Version comparison data
Content starts

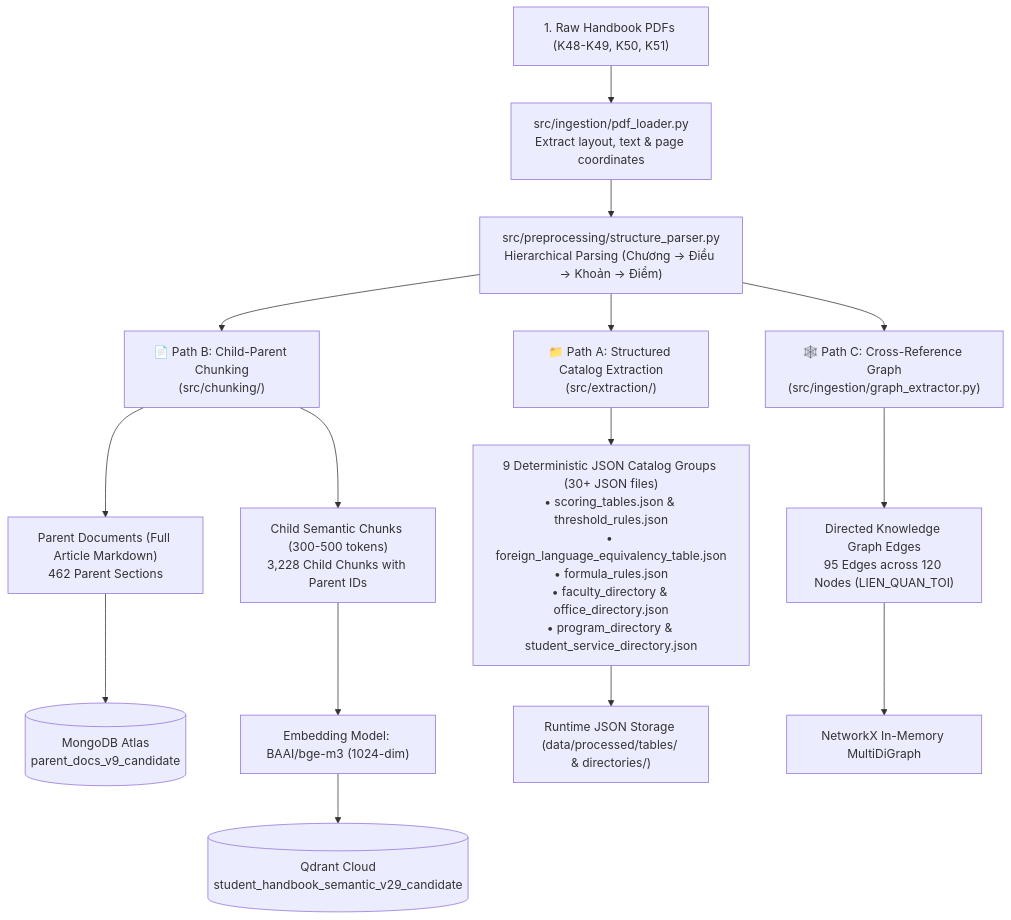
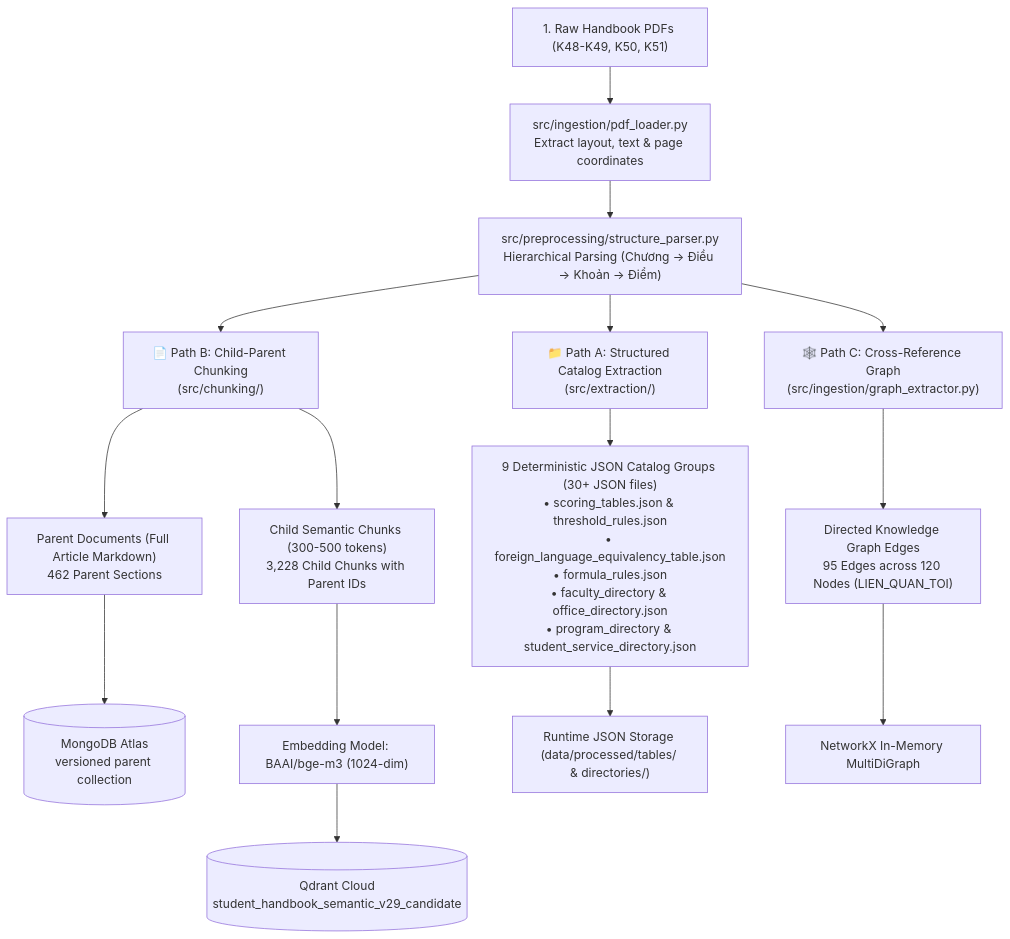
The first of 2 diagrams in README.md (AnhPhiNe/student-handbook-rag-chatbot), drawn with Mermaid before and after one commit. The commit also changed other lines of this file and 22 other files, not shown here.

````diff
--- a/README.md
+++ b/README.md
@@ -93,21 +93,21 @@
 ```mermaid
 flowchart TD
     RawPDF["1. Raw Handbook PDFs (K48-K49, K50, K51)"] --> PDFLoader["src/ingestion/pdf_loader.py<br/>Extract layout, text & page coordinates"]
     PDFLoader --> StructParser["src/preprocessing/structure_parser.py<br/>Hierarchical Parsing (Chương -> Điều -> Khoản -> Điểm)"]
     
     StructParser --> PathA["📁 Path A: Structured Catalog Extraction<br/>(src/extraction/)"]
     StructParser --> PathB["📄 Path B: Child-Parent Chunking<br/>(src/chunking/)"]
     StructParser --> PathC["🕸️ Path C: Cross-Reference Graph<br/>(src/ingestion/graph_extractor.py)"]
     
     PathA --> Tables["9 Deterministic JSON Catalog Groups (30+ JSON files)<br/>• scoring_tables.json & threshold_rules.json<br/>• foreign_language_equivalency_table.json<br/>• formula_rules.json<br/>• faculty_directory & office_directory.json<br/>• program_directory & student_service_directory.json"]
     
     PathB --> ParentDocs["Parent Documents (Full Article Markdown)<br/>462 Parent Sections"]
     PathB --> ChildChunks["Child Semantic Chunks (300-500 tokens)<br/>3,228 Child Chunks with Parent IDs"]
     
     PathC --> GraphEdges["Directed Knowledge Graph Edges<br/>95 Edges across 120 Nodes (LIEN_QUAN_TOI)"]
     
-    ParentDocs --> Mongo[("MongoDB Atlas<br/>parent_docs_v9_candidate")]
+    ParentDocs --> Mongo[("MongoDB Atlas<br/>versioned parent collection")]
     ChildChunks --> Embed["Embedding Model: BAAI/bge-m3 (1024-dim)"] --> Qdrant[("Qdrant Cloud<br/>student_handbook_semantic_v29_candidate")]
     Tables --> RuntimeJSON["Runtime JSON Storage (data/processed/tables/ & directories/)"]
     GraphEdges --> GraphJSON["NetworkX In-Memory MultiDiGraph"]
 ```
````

Content ends
Content starts

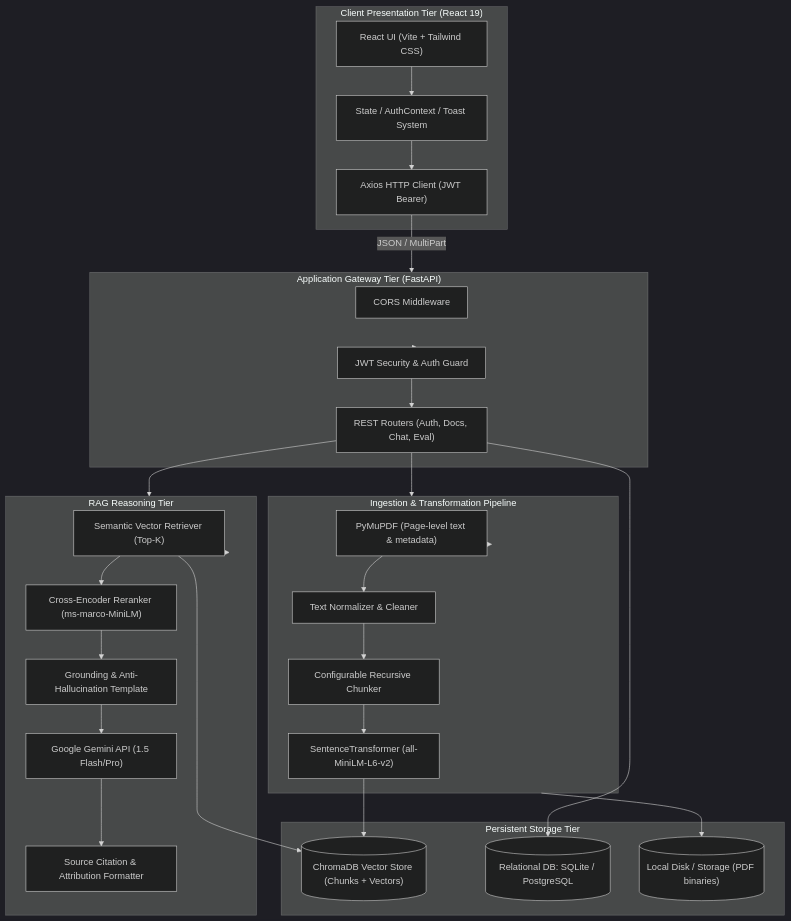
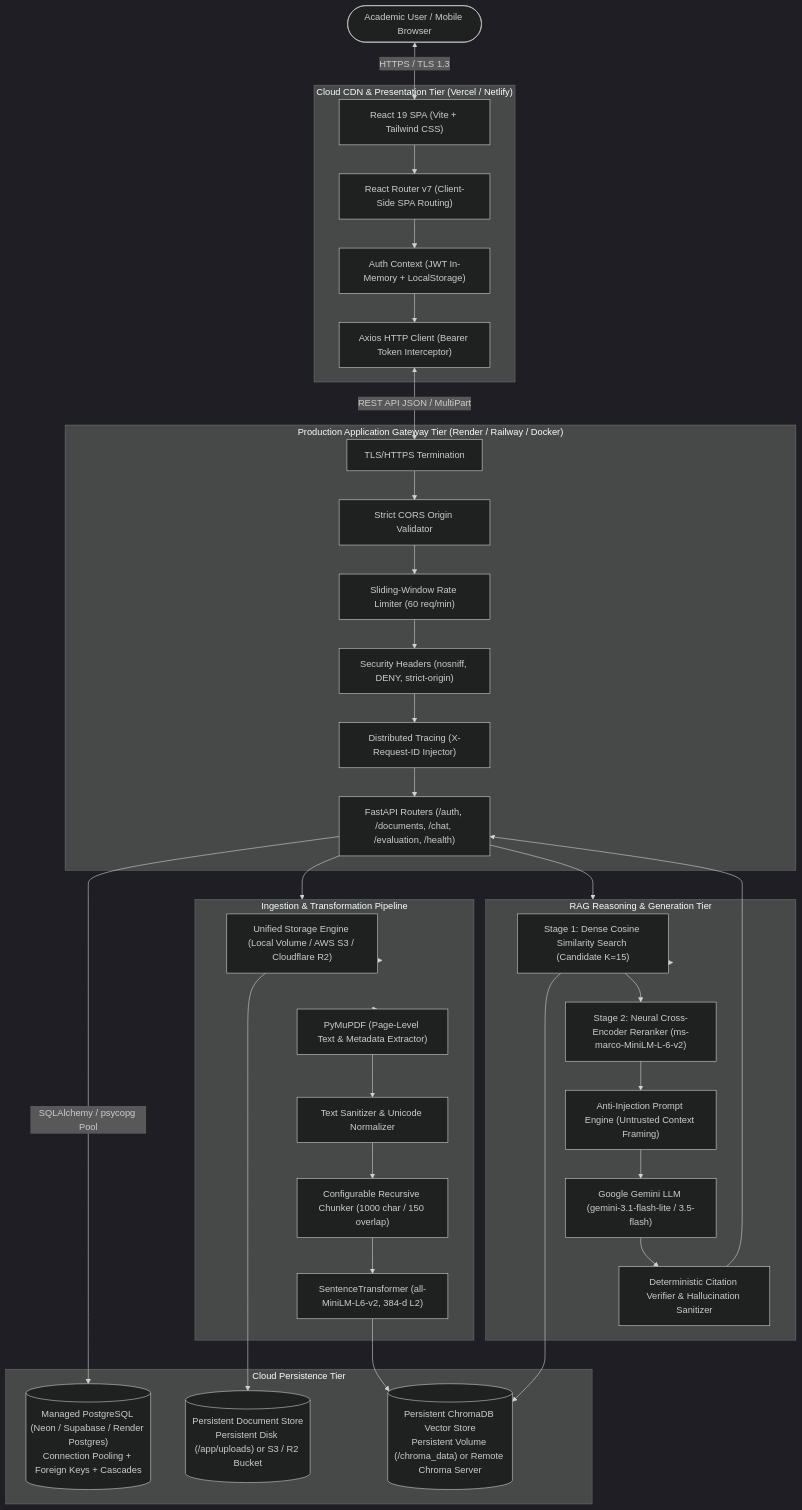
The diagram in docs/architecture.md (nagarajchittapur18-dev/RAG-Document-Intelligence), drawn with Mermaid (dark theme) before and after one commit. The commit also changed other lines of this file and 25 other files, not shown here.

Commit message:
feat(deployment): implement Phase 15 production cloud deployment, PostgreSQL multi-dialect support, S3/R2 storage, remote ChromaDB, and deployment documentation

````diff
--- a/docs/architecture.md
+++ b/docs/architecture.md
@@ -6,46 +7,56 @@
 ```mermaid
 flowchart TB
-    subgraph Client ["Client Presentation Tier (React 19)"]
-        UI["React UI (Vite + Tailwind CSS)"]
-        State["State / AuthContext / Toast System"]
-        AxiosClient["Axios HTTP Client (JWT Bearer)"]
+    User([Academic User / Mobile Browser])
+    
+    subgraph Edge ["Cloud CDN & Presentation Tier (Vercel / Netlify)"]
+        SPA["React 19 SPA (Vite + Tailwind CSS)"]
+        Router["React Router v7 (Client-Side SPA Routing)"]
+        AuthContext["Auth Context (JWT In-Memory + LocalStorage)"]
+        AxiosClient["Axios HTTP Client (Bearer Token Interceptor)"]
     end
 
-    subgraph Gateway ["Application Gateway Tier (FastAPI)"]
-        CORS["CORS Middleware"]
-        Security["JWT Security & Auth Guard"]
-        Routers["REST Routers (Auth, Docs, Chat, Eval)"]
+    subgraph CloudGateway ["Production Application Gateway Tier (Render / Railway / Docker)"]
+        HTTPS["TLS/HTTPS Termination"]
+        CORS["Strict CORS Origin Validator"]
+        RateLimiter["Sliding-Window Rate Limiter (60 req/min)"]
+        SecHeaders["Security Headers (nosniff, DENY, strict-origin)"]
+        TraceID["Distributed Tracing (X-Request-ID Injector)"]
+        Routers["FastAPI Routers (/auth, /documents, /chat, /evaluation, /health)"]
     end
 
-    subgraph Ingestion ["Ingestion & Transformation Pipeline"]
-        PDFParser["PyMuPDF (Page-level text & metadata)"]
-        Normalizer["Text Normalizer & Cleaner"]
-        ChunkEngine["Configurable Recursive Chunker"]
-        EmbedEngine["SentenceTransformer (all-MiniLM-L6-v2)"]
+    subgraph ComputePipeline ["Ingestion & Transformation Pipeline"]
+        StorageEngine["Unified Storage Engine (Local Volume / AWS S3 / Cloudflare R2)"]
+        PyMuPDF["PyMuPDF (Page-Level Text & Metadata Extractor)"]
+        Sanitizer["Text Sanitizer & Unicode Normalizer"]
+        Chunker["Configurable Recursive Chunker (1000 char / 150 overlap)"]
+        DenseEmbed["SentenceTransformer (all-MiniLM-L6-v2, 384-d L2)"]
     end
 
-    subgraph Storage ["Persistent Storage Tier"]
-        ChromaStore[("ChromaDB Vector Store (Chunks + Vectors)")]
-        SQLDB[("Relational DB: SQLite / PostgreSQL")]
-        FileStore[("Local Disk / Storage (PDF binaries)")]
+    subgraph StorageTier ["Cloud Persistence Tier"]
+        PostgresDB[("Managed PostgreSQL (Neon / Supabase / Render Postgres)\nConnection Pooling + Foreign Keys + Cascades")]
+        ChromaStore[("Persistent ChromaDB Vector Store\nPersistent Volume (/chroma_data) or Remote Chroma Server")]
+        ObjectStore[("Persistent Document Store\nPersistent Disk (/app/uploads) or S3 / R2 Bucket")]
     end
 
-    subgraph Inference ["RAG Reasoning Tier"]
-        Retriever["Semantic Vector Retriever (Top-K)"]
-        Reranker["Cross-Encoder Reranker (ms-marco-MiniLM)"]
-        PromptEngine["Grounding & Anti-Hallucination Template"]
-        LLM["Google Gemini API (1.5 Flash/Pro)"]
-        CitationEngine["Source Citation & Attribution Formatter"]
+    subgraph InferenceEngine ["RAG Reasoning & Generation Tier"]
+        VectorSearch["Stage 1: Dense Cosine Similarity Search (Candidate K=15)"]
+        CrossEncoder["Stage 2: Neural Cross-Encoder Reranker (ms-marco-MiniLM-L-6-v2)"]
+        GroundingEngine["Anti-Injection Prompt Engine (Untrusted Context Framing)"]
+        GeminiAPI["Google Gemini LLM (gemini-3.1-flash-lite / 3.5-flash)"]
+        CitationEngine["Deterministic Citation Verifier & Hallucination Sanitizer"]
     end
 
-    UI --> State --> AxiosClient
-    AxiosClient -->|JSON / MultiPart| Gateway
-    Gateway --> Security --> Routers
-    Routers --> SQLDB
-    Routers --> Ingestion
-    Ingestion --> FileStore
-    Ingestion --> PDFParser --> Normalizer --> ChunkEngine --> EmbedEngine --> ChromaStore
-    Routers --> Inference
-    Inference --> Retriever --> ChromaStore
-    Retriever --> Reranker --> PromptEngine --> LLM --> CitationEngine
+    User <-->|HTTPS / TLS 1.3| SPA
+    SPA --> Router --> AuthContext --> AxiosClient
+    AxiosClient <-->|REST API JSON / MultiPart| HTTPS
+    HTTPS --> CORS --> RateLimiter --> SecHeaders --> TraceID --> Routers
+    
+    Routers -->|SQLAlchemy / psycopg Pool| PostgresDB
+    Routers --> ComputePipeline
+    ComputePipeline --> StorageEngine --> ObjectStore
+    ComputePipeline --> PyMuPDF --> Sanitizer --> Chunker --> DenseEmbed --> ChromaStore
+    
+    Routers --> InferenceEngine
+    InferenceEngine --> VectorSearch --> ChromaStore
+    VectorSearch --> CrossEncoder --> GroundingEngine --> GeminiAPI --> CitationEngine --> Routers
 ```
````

Content ends

◆ EXERCISE: Above this instruction are the records; retype exactly the lines from the one containing "Gemini API (1.5" up to and including the one containing "2: Neural Cross-Encoder".

◆ WRITTEN SOLUTION:
-        LLM["Google Gemini API (1.5 Flash/Pro)"]
-        CitationEngine["Source Citation & Attribution Formatter"]
+    subgraph InferenceEngine ["RAG Reasoning & Generation Tier"]
+        VectorSearch["Stage 1: Dense Cosine Similarity Search (Candidate K=15)"]
+        CrossEncoder["Stage 2: Neural Cross-Encoder Reranker (ms-marco-MiniLM-L-6-v2)"]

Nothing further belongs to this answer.